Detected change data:
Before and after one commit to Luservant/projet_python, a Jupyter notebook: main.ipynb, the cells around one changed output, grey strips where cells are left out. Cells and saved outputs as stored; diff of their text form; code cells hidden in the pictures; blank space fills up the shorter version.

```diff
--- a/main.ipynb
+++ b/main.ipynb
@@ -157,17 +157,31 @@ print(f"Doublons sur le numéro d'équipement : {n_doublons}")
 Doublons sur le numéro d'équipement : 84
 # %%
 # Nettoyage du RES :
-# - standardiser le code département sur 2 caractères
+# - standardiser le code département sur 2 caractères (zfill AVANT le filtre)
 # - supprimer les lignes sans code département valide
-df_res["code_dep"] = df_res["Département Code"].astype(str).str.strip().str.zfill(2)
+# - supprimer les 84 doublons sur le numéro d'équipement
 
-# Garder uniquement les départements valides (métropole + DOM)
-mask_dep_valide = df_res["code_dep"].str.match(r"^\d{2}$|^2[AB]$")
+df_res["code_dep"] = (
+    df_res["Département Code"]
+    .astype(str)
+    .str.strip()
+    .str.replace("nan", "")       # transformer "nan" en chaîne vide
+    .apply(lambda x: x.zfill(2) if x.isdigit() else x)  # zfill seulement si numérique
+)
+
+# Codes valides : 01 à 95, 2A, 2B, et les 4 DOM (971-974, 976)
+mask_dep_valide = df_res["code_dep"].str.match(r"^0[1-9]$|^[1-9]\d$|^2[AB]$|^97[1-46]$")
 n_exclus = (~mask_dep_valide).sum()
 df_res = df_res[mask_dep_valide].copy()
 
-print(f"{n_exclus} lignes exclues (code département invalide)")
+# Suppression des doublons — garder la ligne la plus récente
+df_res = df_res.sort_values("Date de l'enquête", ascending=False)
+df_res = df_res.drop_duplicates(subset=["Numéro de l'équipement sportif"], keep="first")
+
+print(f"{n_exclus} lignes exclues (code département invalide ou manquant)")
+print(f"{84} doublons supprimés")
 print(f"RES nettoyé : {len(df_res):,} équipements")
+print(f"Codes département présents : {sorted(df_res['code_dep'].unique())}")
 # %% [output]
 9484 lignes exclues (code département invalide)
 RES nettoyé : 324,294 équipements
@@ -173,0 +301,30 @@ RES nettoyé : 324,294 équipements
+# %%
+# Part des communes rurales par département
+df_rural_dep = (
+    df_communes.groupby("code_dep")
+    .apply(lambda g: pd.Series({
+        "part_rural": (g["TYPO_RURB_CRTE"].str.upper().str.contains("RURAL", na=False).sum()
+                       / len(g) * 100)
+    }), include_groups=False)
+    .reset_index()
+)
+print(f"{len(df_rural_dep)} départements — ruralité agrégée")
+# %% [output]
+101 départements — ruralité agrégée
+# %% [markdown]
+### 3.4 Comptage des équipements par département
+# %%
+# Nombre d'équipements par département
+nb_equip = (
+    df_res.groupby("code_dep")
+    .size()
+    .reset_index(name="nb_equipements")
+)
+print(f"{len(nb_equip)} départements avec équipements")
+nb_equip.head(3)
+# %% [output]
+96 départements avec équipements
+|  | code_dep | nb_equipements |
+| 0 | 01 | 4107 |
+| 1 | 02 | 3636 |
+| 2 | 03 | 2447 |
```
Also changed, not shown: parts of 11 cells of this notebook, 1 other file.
--
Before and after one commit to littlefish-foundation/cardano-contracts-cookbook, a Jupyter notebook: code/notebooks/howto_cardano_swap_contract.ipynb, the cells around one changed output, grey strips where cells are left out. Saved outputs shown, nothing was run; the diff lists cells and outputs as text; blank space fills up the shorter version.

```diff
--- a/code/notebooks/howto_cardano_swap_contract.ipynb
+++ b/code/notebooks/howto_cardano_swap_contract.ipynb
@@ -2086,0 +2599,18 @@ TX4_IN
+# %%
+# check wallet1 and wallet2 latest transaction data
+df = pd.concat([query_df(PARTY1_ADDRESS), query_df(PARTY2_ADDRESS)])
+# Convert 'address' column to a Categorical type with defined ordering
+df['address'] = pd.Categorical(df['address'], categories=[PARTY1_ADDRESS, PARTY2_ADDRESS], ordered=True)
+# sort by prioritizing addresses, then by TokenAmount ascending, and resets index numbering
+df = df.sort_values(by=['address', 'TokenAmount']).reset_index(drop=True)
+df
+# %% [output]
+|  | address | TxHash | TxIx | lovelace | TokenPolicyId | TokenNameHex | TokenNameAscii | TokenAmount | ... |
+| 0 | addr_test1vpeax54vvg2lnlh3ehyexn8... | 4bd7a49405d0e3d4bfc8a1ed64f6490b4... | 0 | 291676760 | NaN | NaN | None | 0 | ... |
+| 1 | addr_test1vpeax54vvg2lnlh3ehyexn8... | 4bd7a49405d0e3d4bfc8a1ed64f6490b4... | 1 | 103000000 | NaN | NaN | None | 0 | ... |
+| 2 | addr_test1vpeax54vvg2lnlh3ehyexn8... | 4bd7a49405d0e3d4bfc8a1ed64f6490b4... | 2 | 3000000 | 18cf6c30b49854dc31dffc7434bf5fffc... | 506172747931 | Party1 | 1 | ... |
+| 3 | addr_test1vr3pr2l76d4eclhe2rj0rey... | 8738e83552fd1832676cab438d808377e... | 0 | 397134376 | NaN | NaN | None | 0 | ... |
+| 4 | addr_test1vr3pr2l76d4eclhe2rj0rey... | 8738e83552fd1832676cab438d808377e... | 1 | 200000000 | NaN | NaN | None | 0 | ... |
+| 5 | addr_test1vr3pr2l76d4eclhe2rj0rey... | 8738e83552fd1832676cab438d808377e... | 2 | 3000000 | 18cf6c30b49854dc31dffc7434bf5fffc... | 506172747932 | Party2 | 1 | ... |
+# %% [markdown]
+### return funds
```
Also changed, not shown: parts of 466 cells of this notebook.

PROBLEM REQUIREMENTS
Find the string "TokenAmount" in the records, then copy each line where it occurs.

EXPECTED OUTPUT
+# sort by prioritizing addresses, then by TokenAmount ascending, and resets index numbering
+df = df.sort_values(by=['address', 'TokenAmount']).reset_index(drop=True)
+|  | address | TxHash | TxIx | lovelace | TokenPolicyId | TokenNameHex | TokenNameAscii | TokenAmount | ... |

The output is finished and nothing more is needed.